Marine ecosystems require good quality water to remain healthy. The Great Barrier Reef Marine Park Authority has Water Quality Guidelines for the Great Barrier Reef Marine Park (2010) with set levels for specific pollutants which when exceeded prompt managers to take action.
The guidelines focus on levels of sediments, nutrients and pesticides — the main catchment run-off pollutants that affect water quality on the Great Barrier Reef. Regional catchment-level objectives are being implemented under Queensland’s Environmental Protection (Water and Wetland Biodiversity) Policy 2019 for the Reef catchment.
In some locations current water quality condition is as good as or better than the guideline levels — however the objective of the guidelines remains the same. In areas where water quality is not as high, further improvement to current conditions is the target objective. These objectives are derived to support high ecological value ecosystems.
Information for specific basins and their adjacent marine waters can be found at the Environmental Protection Policy (Water and Wetland Biodiversity) webpage. There are basin level water quality objectives in:
- Wet Tropics region including all waters of the Daintree, Mossman, Barron, Mulgrave-Russell and Trinity Inlet, Johnstone, Tully, Murray, Hinchinbrook Island and Herbert River basins.
- Townsville region including all waters of the Black and Ross River basins, Cleveland Bay, Magnetic Island.
- Mackay-Whitsundays region including all waters of the O'Connell, Pioneer and Proserpine River basins, Plane Creek and Whitsunday Island basins, Repulse Bay, the Whitsundays.
- Capricorn and Curtis Coast region including all waters of the Styx, Shoalwater and Water Park Creek Basins, Keppel Bay, the Boyne, Calliope and Curtis Island Basins, including Gladstone Harbour, the Narrows, lower Fitzroy estuary.
- Other basins include Cape York, Wet Tropics (coastal waters), Burdekin-Don-Haughton, Mackay-Whitsunday (coastal waters) and the Fitzroy region.
For waters of the Great Barrier Reef that are outside state coastal waters, the objectives from adjacent waters of the same type apply. For instance, mid-shelf water quality objectives for Michaelmas Cay would apply to the mid-shelf waters of Opal Reef.
Each of the regional schedule documents has a description of the data that have been analysed and outlines the decision process supporting the guidelines. The general approach is to use locally applicable data as a basis for deriving guidelines. The data for open coastal waters and further seaward waters are generally sourced from Australian Institute of Marine Science monitoring programs.
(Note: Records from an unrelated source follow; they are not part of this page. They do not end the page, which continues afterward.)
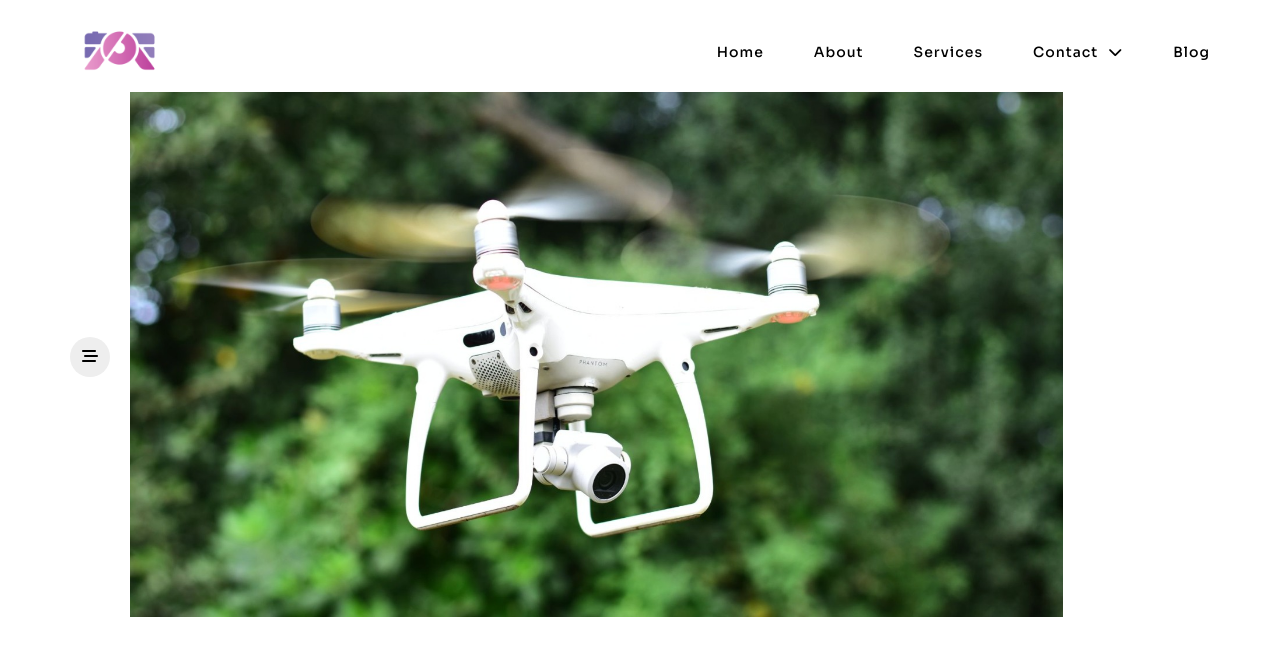
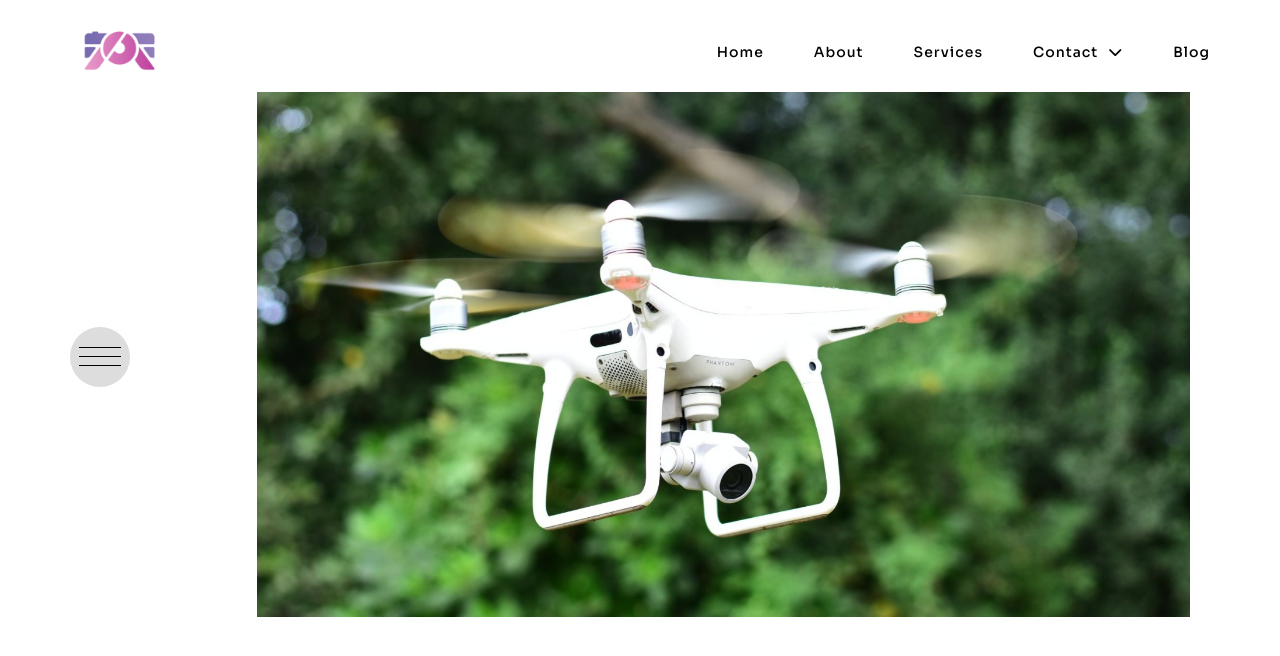
Before and after one commit to web-layer/labo-project, a plain HTML site: page project labo/html/index.html in a window 1280 px wide. Drawn offline with Linux system fonts and the light colour scheme.

Commit message:
update header

```diff
--- a/project labo/css/style.css
+++ b/project labo/css/style.css
@@ -6,13 +6,12 @@
 }
 
 
-
-
 .container {
     padding-left: 15px;
     padding-right: 15px;
     margin-left: auto;
     margin-right: auto;
+
 }
 
 .menu-bars {
@@ -172,10 +171,13 @@ ul .hover:hover ul .dropdown {
   /* start hom section */
 
 .left {
-   display: flex;
-   flex-direction: row-reverse;
-   align-content:center;
+  display: flex
+  ;
+      flex-direction: row-reverse;
+      align-content: center;
       justify-items: center;
+      width: 100%;
+      justify-content: space-between;
 
 
   }
@@ -200,15 +202,31 @@ ul .hover:hover ul .dropdown {
 
 }
 
- .menu-left {
-    background-color: #eee;
-    width: 20px;
-    height: 20px;
-    padding: 20px;
-    display: flex;
-    justify-content: center;
-    align-items: center;
-    border-radius: 50%;
+
+
+.perent {
+  background-color: #dddddd;
+  width: 60px;
+  height: 60px;
+  border-radius: 50%;
+  display: flex
+;
+  justify-content: center;
+  align-items: center;
+
+}
+
+.menu-left {
+  display: flex
+  ;
+      flex-direction: column;
+}
+ .menu-left span {
+  background: #000000;
+  width: 42px;
+  height: 1px;
+  margin: 4px;
+  display: block;
 
 }
 
--- a/project labo/html/index.html
+++ b/project labo/html/index.html
@@ -22,7 +22,7 @@
     <header>
         <div class="container nav-header">
             <div class="logo">
-                <img src="/img/Simple Suits Store Black Logo  (1).png" width="100px" height="100px" alt="labo">
+                <img src="/project labo/img/Simple Suits Store Black Logo  (1).png" width="100px" height="100px" alt="labo">
             </div>
 
             <nav>
@@ -53,13 +53,17 @@
             <div class="container ">
                 <div class="left">
                     <div class="img-section">
-                        <img src="/img/WhatsApp Image 2025-06-26 at 6.14.47 PM.jpeg">
+                        <img src="/project labo/img/WhatsApp Image 2025-06-26 at 6.14.47 PM.jpeg">
                     </div>
 
                     <div class="right-section">
+                    <div class="perent">
                         <div class="menu-left">
-                            <span><i class="fa-solid fa-bars-staggered"></i></span>
+                            <span></span>
+                            <span></span>
+                            <span></span>
                         </div>
+                    </div>
                     </div>
                 </div>
 
```
Also changed, not shown: project labo/img/layer-2 (1).png (added), 1 other file.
Guidelines values are derived from site data that falls within particular water bodies. These values were compared against the current water quality guidelines. Where local water quality data meet or exceed the guideline values, values were set to maintain this condition. Where data did not meet these guideline values, the 2010 guideline value was adopted (i.e. annual and seasonal means).
Benthic light guidelines that support seagrass growth have been implemented through these schedules. These are sourced from James Cook University and predecessor agencies. Light levels are specified as photosynthetic active radiation moving averages depending on seagrass species.
Updated guideline levels for a number of pesticides have been determined in the intervening years since initial publication, and more are proposed. These levels are undergoing a national guidelines review process. When that process is complete the intention is that they would supersede those published in the current guidelines. Updates can be found at the Australian and New Zealand Guidelines for Fresh and Marine Water Quality 2018 webpage.
In recognition of the outstanding universal value of this World Heritage Area pollutant concentrations derived to be protective of 99 per cent of species are applied routinely as trigger values for catchment run-off toxicants.
Actions and progress to improve marine water quality is tracked and reported primarily through the Marine Monitoring Program’s annual technical reports for inshore water quality and the review process for pesticides is underway.